How to complete this task: Only the lines holding the word "hover" are wanted; copy each of them from the listing.

──────── Recorded information

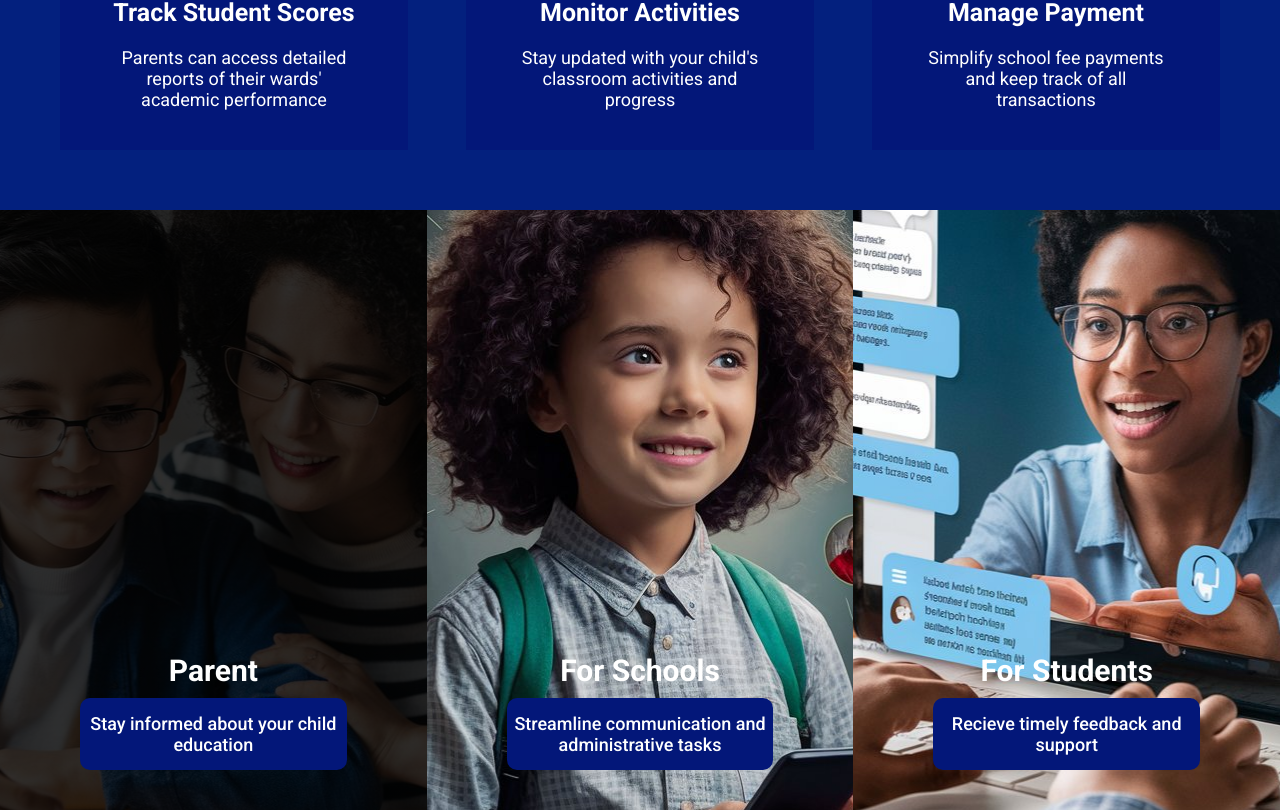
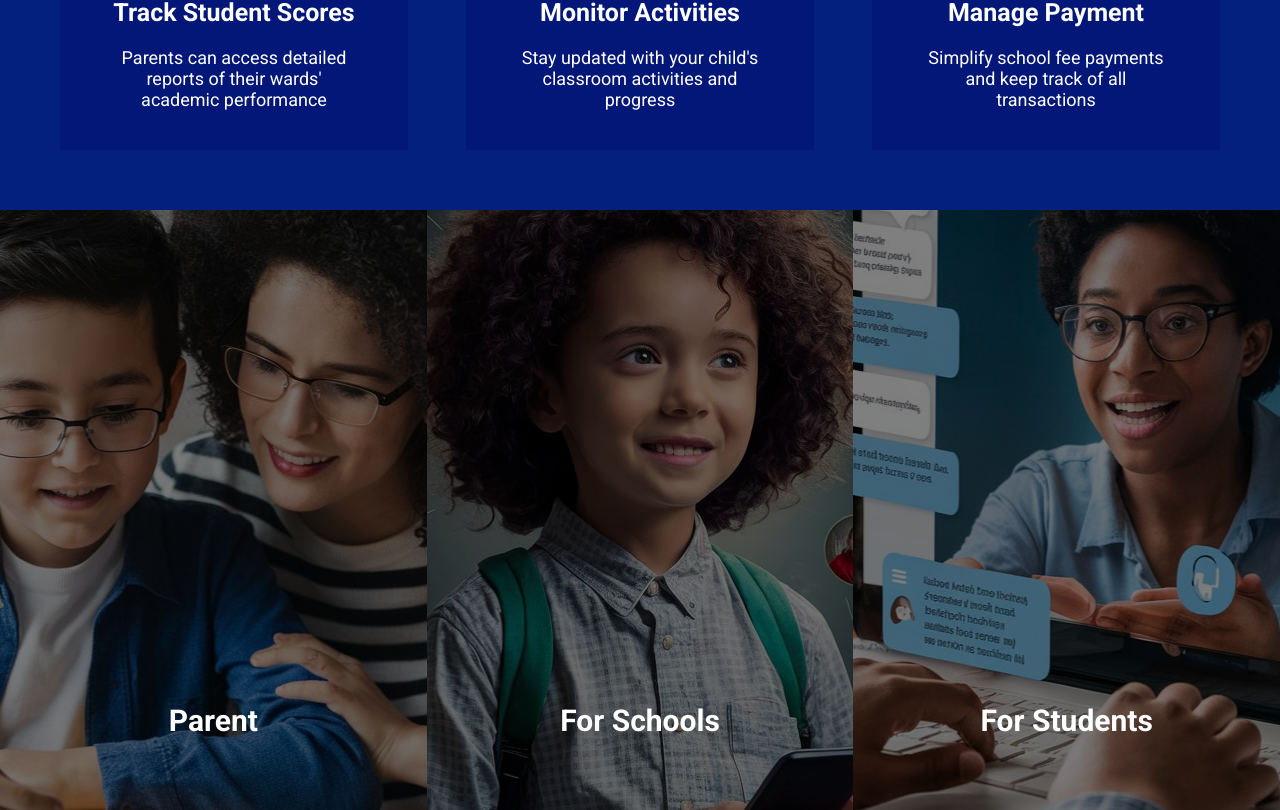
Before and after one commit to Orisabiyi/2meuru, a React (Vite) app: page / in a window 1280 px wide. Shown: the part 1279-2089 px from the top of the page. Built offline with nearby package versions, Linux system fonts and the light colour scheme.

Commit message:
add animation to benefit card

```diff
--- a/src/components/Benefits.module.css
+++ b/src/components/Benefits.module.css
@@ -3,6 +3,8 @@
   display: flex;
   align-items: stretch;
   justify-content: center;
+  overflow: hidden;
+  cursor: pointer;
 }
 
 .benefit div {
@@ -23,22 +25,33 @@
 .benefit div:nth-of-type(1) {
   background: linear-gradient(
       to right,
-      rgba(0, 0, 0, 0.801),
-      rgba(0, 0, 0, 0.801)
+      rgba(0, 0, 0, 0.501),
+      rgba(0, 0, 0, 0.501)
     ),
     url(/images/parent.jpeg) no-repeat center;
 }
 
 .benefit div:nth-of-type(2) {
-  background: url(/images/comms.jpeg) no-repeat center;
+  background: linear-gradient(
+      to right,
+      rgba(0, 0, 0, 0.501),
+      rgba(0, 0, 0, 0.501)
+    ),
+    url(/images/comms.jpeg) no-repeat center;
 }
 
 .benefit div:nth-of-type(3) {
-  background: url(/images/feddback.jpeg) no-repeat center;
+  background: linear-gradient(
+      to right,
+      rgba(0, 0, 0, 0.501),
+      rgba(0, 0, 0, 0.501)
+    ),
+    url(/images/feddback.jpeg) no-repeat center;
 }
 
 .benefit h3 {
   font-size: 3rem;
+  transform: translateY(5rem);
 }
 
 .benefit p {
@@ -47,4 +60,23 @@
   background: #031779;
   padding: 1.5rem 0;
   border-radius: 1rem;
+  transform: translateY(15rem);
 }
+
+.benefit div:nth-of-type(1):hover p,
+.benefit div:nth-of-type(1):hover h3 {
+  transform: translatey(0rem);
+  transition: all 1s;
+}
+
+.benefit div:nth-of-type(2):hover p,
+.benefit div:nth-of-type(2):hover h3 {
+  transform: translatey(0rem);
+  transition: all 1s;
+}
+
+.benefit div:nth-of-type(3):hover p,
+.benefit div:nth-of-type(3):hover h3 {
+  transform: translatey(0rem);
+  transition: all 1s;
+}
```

────────────────
──────── Recorded information

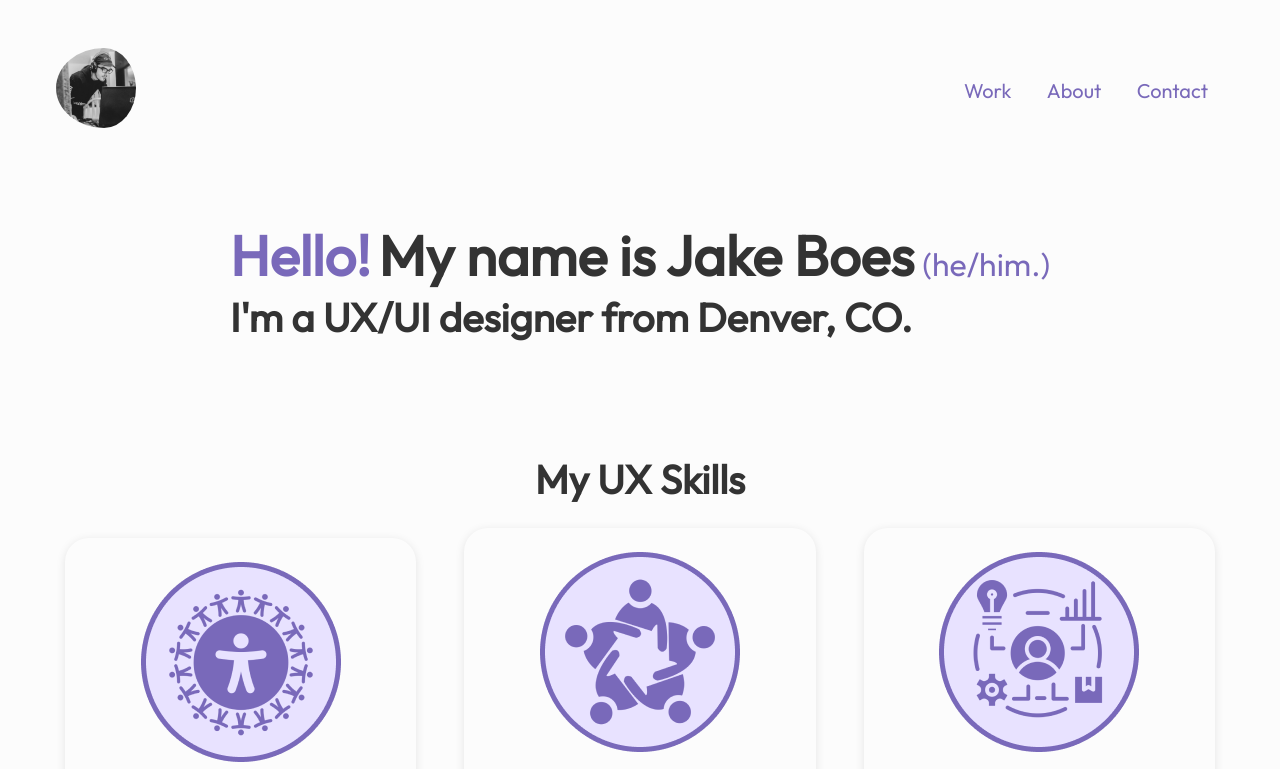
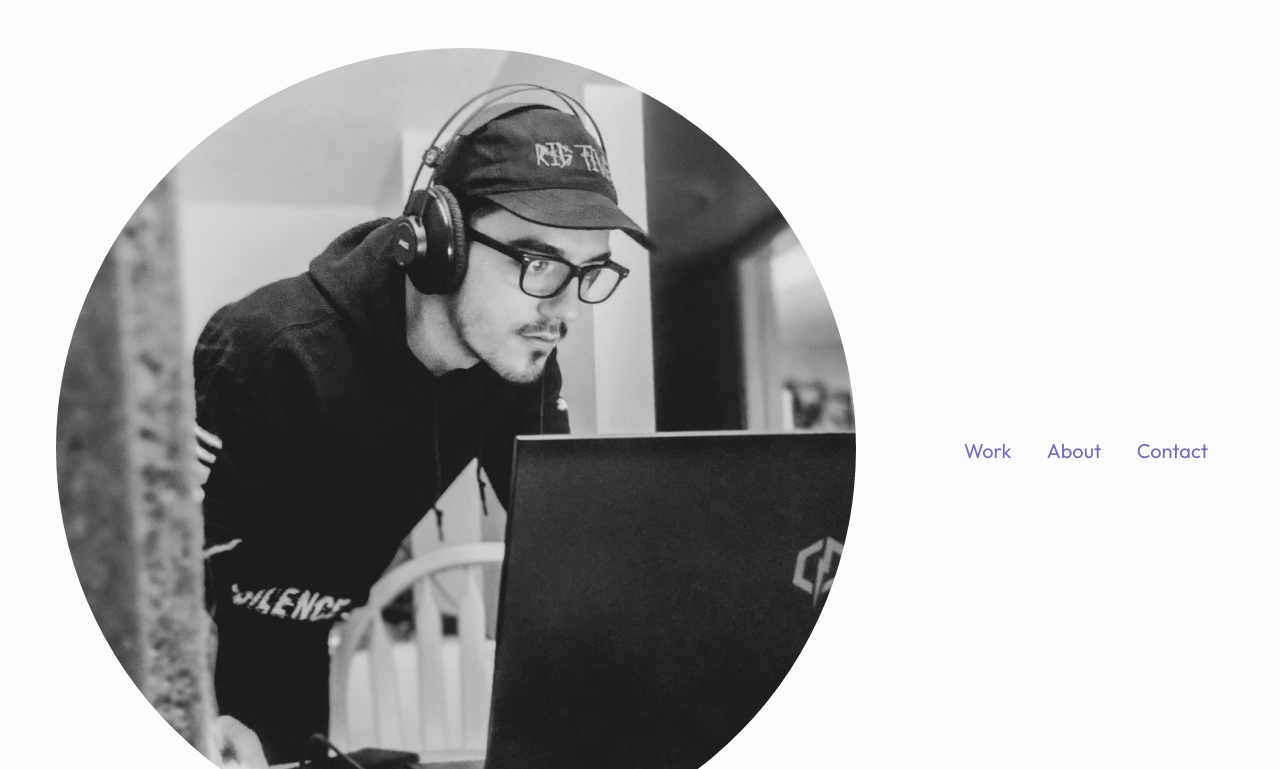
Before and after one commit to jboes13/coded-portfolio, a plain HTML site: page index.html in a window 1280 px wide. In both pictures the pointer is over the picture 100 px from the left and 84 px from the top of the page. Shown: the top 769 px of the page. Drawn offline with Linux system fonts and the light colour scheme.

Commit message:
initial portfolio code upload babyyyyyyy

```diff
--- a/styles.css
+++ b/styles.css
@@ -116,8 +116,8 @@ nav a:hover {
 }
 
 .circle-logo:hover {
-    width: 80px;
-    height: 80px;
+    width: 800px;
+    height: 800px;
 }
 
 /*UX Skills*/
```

────────────────

Result for this task:
+.benefit div:nth-of-type(1):hover p,
+.benefit div:nth-of-type(1):hover h3 {
+.benefit div:nth-of-type(2):hover p,
+.benefit div:nth-of-type(2):hover h3 {
+.benefit div:nth-of-type(3):hover p,
+.benefit div:nth-of-type(3):hover h3 {
@@ -116,8 +116,8 @@ nav a:hover {
 .circle-logo:hover {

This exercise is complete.